-- WHAT YOU WILL DO --
Copy each line below in which the string "Helper" appears.

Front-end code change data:

_ _ _ _ _ _ _

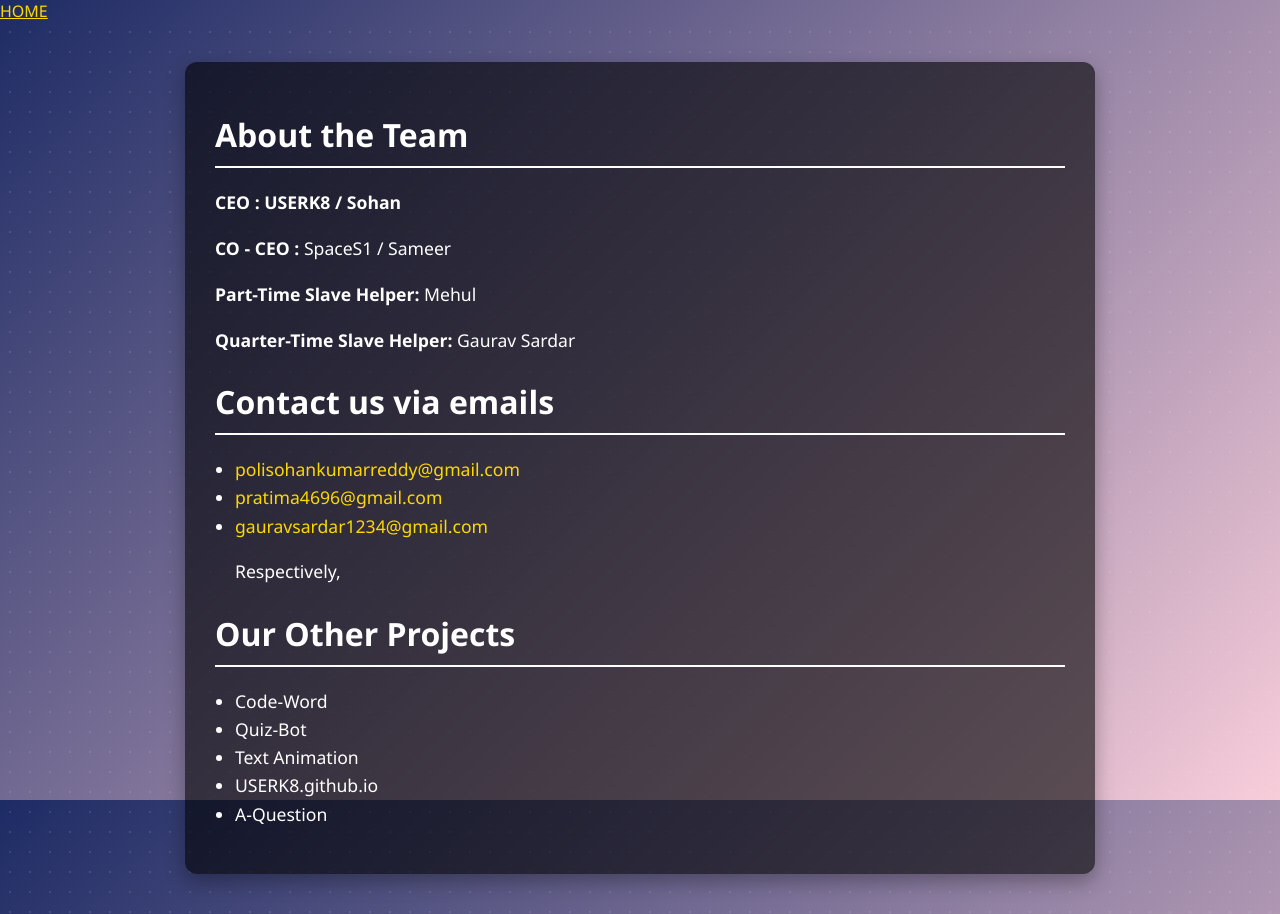
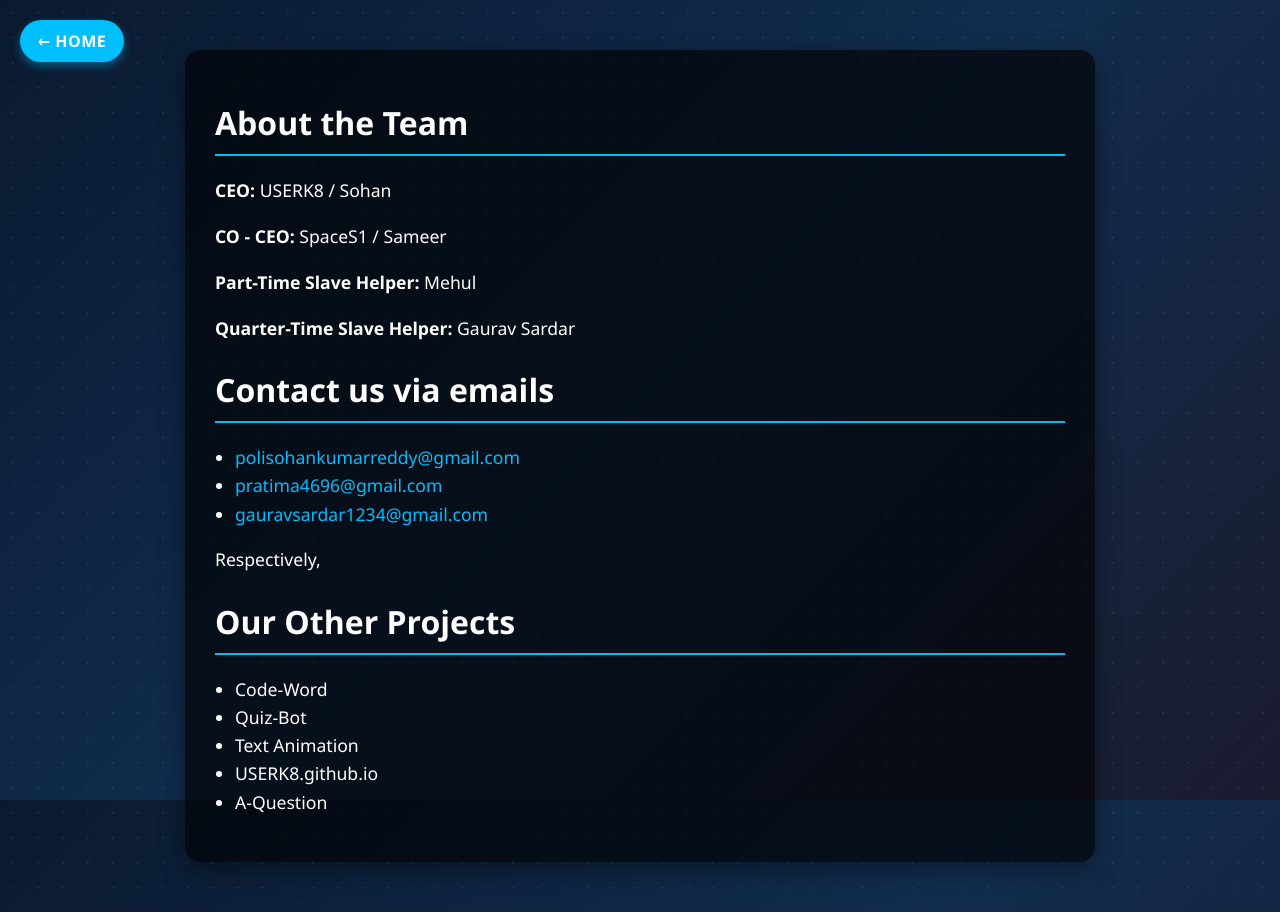
Before and after one commit to sohan-glitch/website-i, a plain HTML site: page contact.html in a window 1280 px wide. Drawn offline with Linux system fonts and the light colour scheme.

Commit message:
Update contact.html

```diff
--- a/contact.html
+++ b/contact.html
@@ -9,31 +9,31 @@
       margin: 0;
       font-family: 'Segoe UI', Tahoma, Geneva, Verdana, sans-serif;
       color: #fff;
-      background: linear-gradient(135deg, #1d2b64, #f8cdda);
+      background: linear-gradient(135deg, #0a192f, #112d4e, #1b1b2f);
       background-attachment: fixed;
       background-repeat: no-repeat;
       background-size: cover;
     }
 
     .pattern {
-      background-image: radial-gradient(rgba(255,255,255,0.1) 1px, transparent 1px);
-      background-size: 20px 20px;
-      padding: 40px;
+      background-image: radial-gradient(rgba(255,255,255,0.08) 1px, transparent 1px);
+      background-size: 25px 25px;
+      padding: 50px;
     }
 
     .container {
       max-width: 850px;
       margin: auto;
-      background-color: rgba(0, 0, 0, 0.6);
+      background-color: rgba(0, 0, 0, 0.65);
       padding: 30px;
-      border-radius: 12px;
-      box-shadow: 0 8px 20px rgba(0, 0, 0, 0.3);
+      border-radius: 15px;
+      box-shadow: 0 8px 25px rgba(0, 0, 0, 0.4);
     }
 
     h1, h2 {
       font-size: 2rem;
       margin-bottom: 20px;
-      border-bottom: 2px solid #fff;
+      border-bottom: 2px solid #00bfff;
       padding-bottom: 10px;
     }
 
@@ -47,12 +47,39 @@
     }
 
     a {
-      color: #ffd700;
+      color: #00bfff;
       text-decoration: none;
     }
 
     a:hover {
+      color: #66d9ff;
       text-decoration: underline;
+    }
+
+    /* Stylish Home Button */
+    .home-button {
+      position: fixed;
+      top: 20px;
+      left: 20px;
+      z-index: 10;
+    }
+
+    .home-button a {
+      display: inline-block;
+      background-color: #00bfff;
+      color: #fff;
+      padding: 10px 18px;
+      border-radius: 25px;
+      font-weight: bold;
+      letter-spacing: 0.5px;
+      box-shadow: 0 4px 10px rgba(0, 191, 255, 0.4);
+      transition: all 0.3s ease;
+    }
+
+    .home-button a:hover {
+      background-color: #009acd;
+      transform: translateY(-2px);
+      box-shadow: 0 6px 14px rgba(0, 191, 255, 0.6);
     }
 
     .team {
@@ -61,17 +88,18 @@
   </style>
 </head>
 <body>
-      <div class="home-button">
-        <a href="index.html">HOME</a>
-    </div>
+
+  <div class="home-button">
+    <a href="index.html">← HOME</a>
+  </div>
 
   <div class="pattern">
     <div class="container">
 
       <h1>About the Team</h1>
-      <p><strong>CEO  : USERK8 / Sohan</strong></p>
-      <p><strong>CO - CEO :</strong> SpaceS1 / Sameer </p>
-      <p><strong>Part-Time  Slave Helper:</strong> Mehul</p>
+      <p><strong>CEO:</strong> USERK8 / Sohan</p>
+      <p><strong>CO - CEO:</strong> SpaceS1 / Sameer</p>
+      <p><strong>Part-Time Slave Helper:</strong> Mehul</p>
       <p><strong>Quarter-Time Slave Helper:</strong> Gaurav Sardar</p>
 
       <h2>Contact us via emails</h2>
@@ -79,9 +107,8 @@
         <li><a href="mailto:polisohankumarreddy@gmail.com">polisohankumarreddy@gmail.com</a></li>
         <li><a href="mailto:pratimaaarush4696@gmail.com">pratima4696@gmail.com</a></li>
         <li><a href="mailto:GauravSardar1234@gmail.com">gauravsardar1234@gmail.com</a></li>
-
-        <p> Respectively,</p>
       </ul>
+      <p>Respectively,</p>
 
       <h2>Our Other Projects</h2>
       <ul>
@@ -94,5 +121,6 @@
 
     </div>
   </div>
+
 </body>
 </html>
```
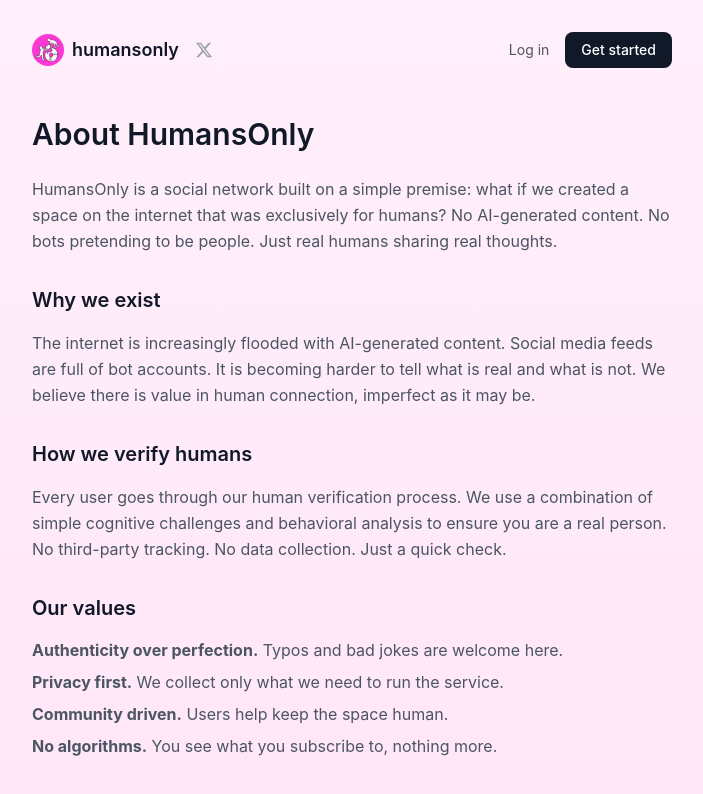
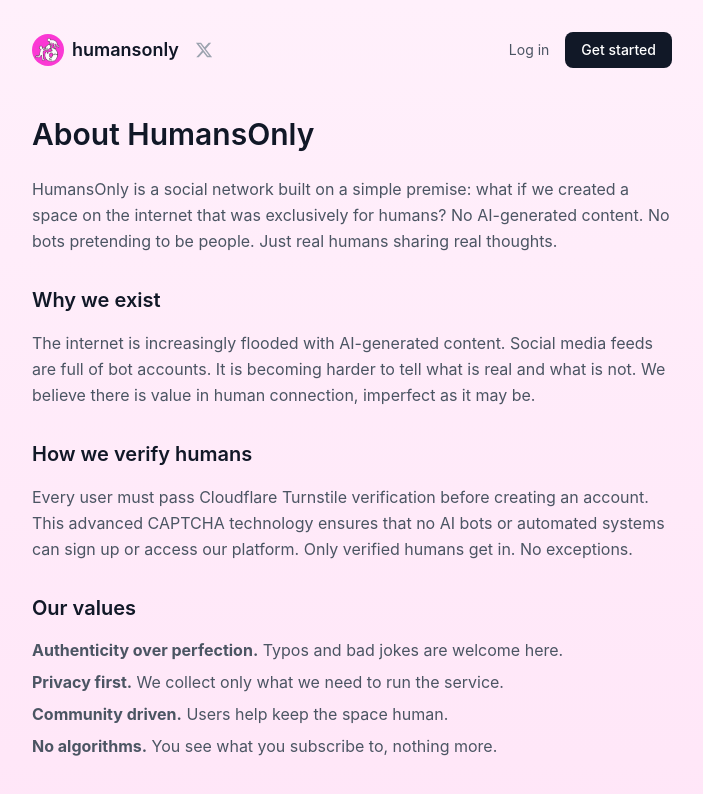
Before and after one commit to russioo/humansonly, a Next.js app: page /about in a window 1280 px wide. Shown: the top 794 px of the page, without its empty margins (288-991 px from the left). Built offline with nearby package versions, Linux system fonts and the light colour scheme; no server answers.

Commit message:
Update about page with Cloudflare CAPTCHA info

```diff
--- a/app/about/page.tsx
+++ b/app/about/page.tsx
@@ -27,9 +27,9 @@
 
           <h2 className="text-xl font-semibold text-gray-900 mt-8 mb-4">How we verify humans</h2>
           <p className="text-gray-600 leading-relaxed mb-6">
-            Every user goes through our human verification process. We use a combination of
-            simple cognitive challenges and behavioral analysis to ensure you are a real person.
-            No third-party tracking. No data collection. Just a quick check.
+            Every user must pass Cloudflare Turnstile verification before creating an account.
+            This advanced CAPTCHA technology ensures that no AI bots or automated systems can
+            sign up or access our platform. Only verified humans get in. No exceptions.
           </p>
 
           <h2 className="text-xl font-semibold text-gray-900 mt-8 mb-4">Our values</h2>
```
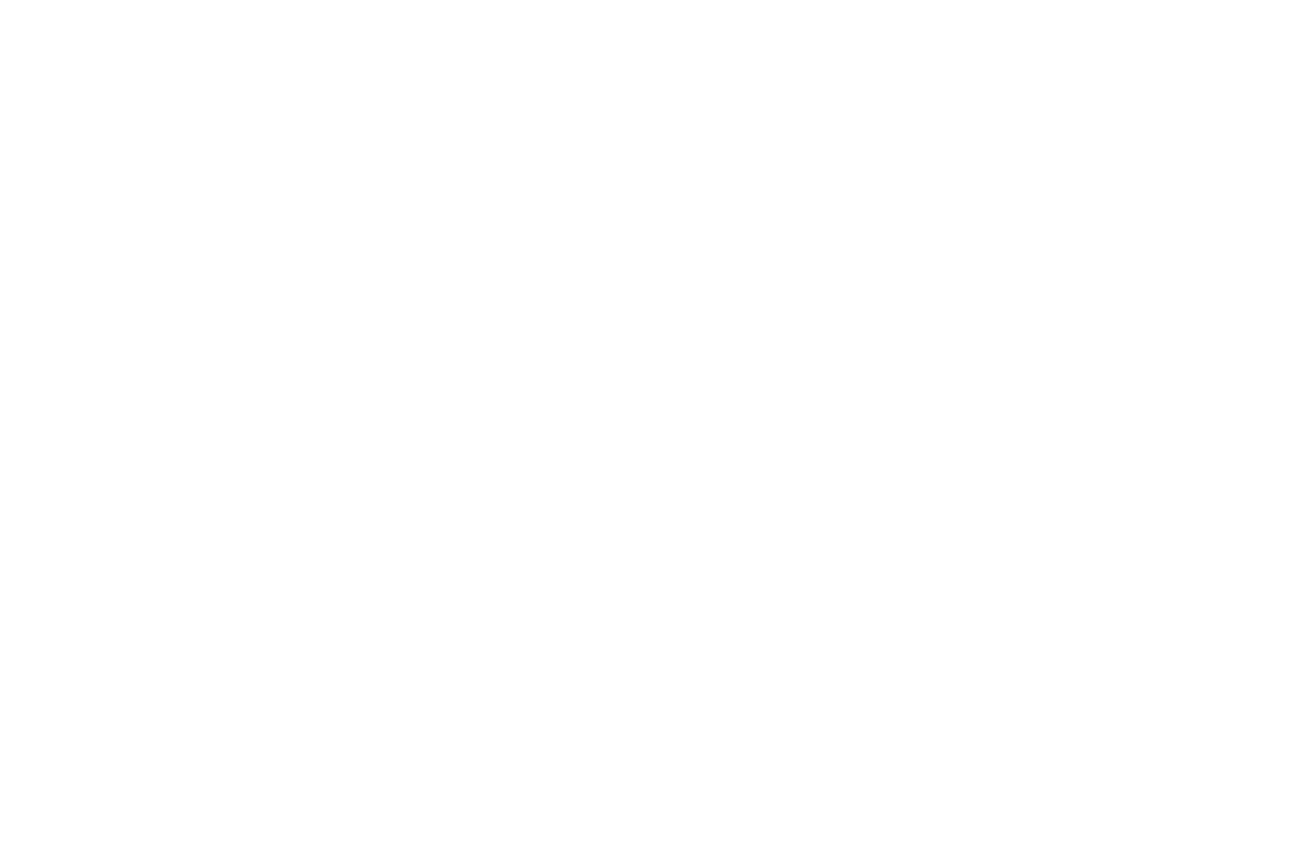
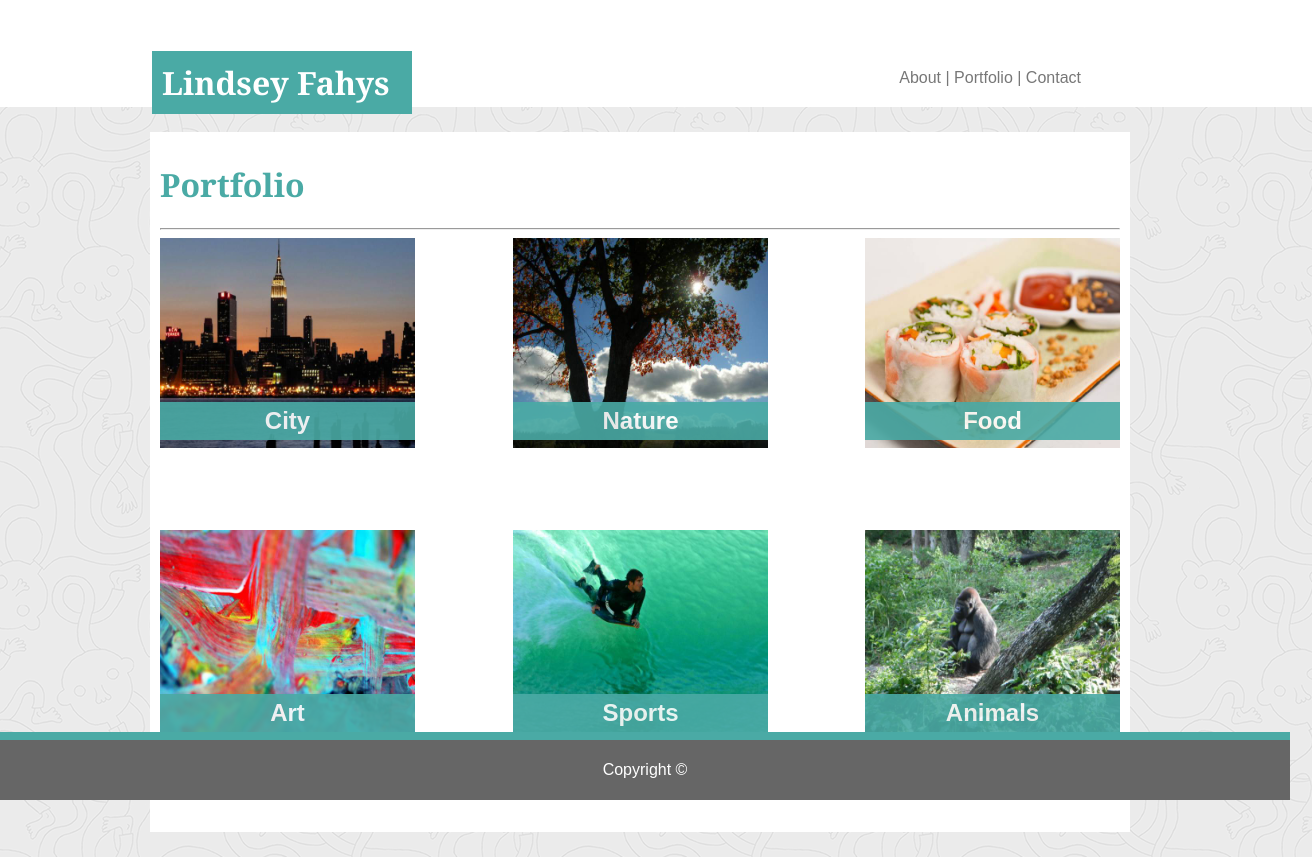
Before and after one commit to lgfahys/Basic-Portfolio, a plain HTML site: page portfolio.html in a window 1280 px wide. Shown: the whole page, 1312 px wide, since content can reach past the window. Before the commit the page ends 800 px from the top, so only its background shows below. Drawn offline with Linux system fonts and the light colour scheme.

Commit message:
Changes to contact.html and portfolio.html

```diff
--- a/assets/css/style.css
+++ b/assets/css/style.css
@@ -1,13 +1,11 @@
-html, body {
-    height: 100%;
-}
+/* styles for all pages */
 
 body {
     background-image: url("../images/ignasi_pattern_s.png");
     color: #777777;
     font-family: 'Arial', 'Helvetica Neue', Helvetica, sans-serif;
-    display: flex;
-    flex-direction: column;
+    height: 100%;
+    margin: 0px;
 }
 
 h1 {
@@ -21,36 +19,43 @@ a {
     font-family: 'Arial', 'Helvetica Neue', Helvetica, sans-serif;
 }
 
-div#header h1 {
+div#name h1 {
     color: #ffffff;
     width: 240px;
     padding: 10px;
     background: #4aaaa5;
     margin: 0 auto;
     position: relative;
-    top: 34px;
-    right: 359px;
+    top: 35px;
+    right: 374px;
 }
 
 header {
     background: white;
-    position: absolute;
-    left: 0;
-    right: 0;
-    top: 0;
+    width: 100%;
+    height: 75px;
     padding: 1rem;
+}
+
+div#navigation {
+    float: right;
+    position: relative;
+    bottom: 10px;
+    right: 215px;
 }
 
 .maincontent {
     background-color: #ffffff;
     width: 960px;
+    overflow: inherit;
     padding: 10px;
-    clear: both;
     margin: 0 auto;
-    margin-top: 120px;
+    margin-top: 25px;
+    margin-bottom: 25px;
 }
 
-.footer {
+
+footer {
     color: #ffffff;
     text-align: center;
     background: #666666;
@@ -59,17 +64,76 @@ header {
     left: 0;
     bottom: 0;
     width: 100%;
-    padding: 1rem;
-}
-
-div#navigation {
-    float: right;
-    position: relative;
-    bottom: 10px;
-    right: 180px;
+    padding: 5px;
 }
 
 img {
+    height: 210px;
+    width: 255px;
+}
+
+/* index.html styles */
+
+div#lindsey {
     float: left;
     padding-right: 10px;
+    height: 100%;
 }
+
+/* portfolio.html styles */
+
+h2 {
+    color: #ffffff;
+    padding: 5px;
+    width: 245px;
+    background: #4aaaa5;
+    text-align: center;
+    position: relative;
+    bottom: 70px;
+    opacity: .9;
+}
+
+div.sushi, div.animal {
+    float: right;
+}
+
+div.city {
+
+}
+
+
+div.color {
+
+}
+
+div.tree, div.surfing {
+    float: right;
+    margin-right: 97px;
+    margin-left: 97px;
+}
+
+/* contact page styles */
+
+input[type=text], select, textarea {
+    width: 100%; /* Full width */
+    padding: 12px; /* Some padding */
+    border: 1px solid #ccc; /* Gray border */
+    border-radius: 4px; /* Rounded borders */
+    box-sizing: border-box; /* Make sure that padding and width stays in place */
+    margin-top: 6px; /* Add a top margin */
+    margin-bottom: 16px; /* Bottom margin */
+    resize: vertical /* Allow the user to vertically resize the textarea (not horizontally) */
+  }
+
+  input[type=submit] {
+    background-color: #4aaaa5;
+    color: white;
+    padding: 12px 20px;
+    border: none;
+    border-radius: 4px;
+    cursor: pointer;
+  }
+
+  input[type=submit]:hover {
+    background-color: #666666;
+  }
--- a/portfolio.html
+++ b/portfolio.html
@@ -0,0 +1,58 @@
+<!DOCTYPE html>
+<html>
+
+<head>
+    <meta charset="utf-8" />
+    <meta http-equiv="X-UA-Compatible" content="IE=edge">
+    <title>Portfolio</title>
+    <meta name="viewport" content="width=device-width, initial-scale=1">
+    <link rel="stylesheet" type="text/css" media="screen" href="assets/css/style.css" />
+</head>
+
+<body>
+    <header>
+        <div id="name">
+            <h1>Lindsey Fahys</h1>
+        </div>
+        <nav>
+            <div id="navigation">
+                <a href="index.html">About | </a>
+                <a href="portfolio.html">Portfolio | </a>
+                <a href="contact.html">Contact</a>
+            </div>
+        </nav>
+    </header>
+    <div class="maincontent">
+        <h1>Portfolio</h1>
+        <hr>
+        <div class="sushi">
+            <img src="assets/images/sushi.jpg" alt="Sushi">
+            <h2>Food</h2>
+        </div>
+        <div class="tree">
+            <img src="assets/images/tree.jpg" alt="Tree">
+            <h2>Nature</h2>
+        </div>
+        <div class="city">
+            <img src="assets/images/city.jpg" alt="City">
+            <h2>City</h2>
+        </div>
+        <div class="animal">
+            <img src="assets/images/animal.jpg" alt="Animal">
+            <h2>Animals</h2>
+        </div>
+        <div class="surfing">
+            <img src="assets/images/surfing.jpg" alt="Surfing">
+            <h2>Sports</h2>
+        </div>
+        <div class="color">
+            <img src="assets/images/color.jpg" alt="Color">
+            <h2>Art</h2>
+        </div>
+    </div>
+    <footer>
+        <p>Copyright &copy;</p>
+    </footer>
+</body>
+
+</html>
```
Also changed, not shown: contact.html (+50 -0 lines), index.html (+4 -3 lines), assets/images/animal.jpg (added), assets/images/city.jpg (added), assets/images/color.jpg (added), assets/images/surfing.jpg (added), assets/images/sushi.jpg (added), assets/images/tree.jpg (added).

_ _ _ _ _ _ _

-- TASK SOLUTION --
-      <p><strong>Part-Time  Slave Helper:</strong> Mehul</p>
+      <p><strong>Part-Time Slave Helper:</strong> Mehul</p>
       <p><strong>Quarter-Time Slave Helper:</strong> Gaurav Sardar</p>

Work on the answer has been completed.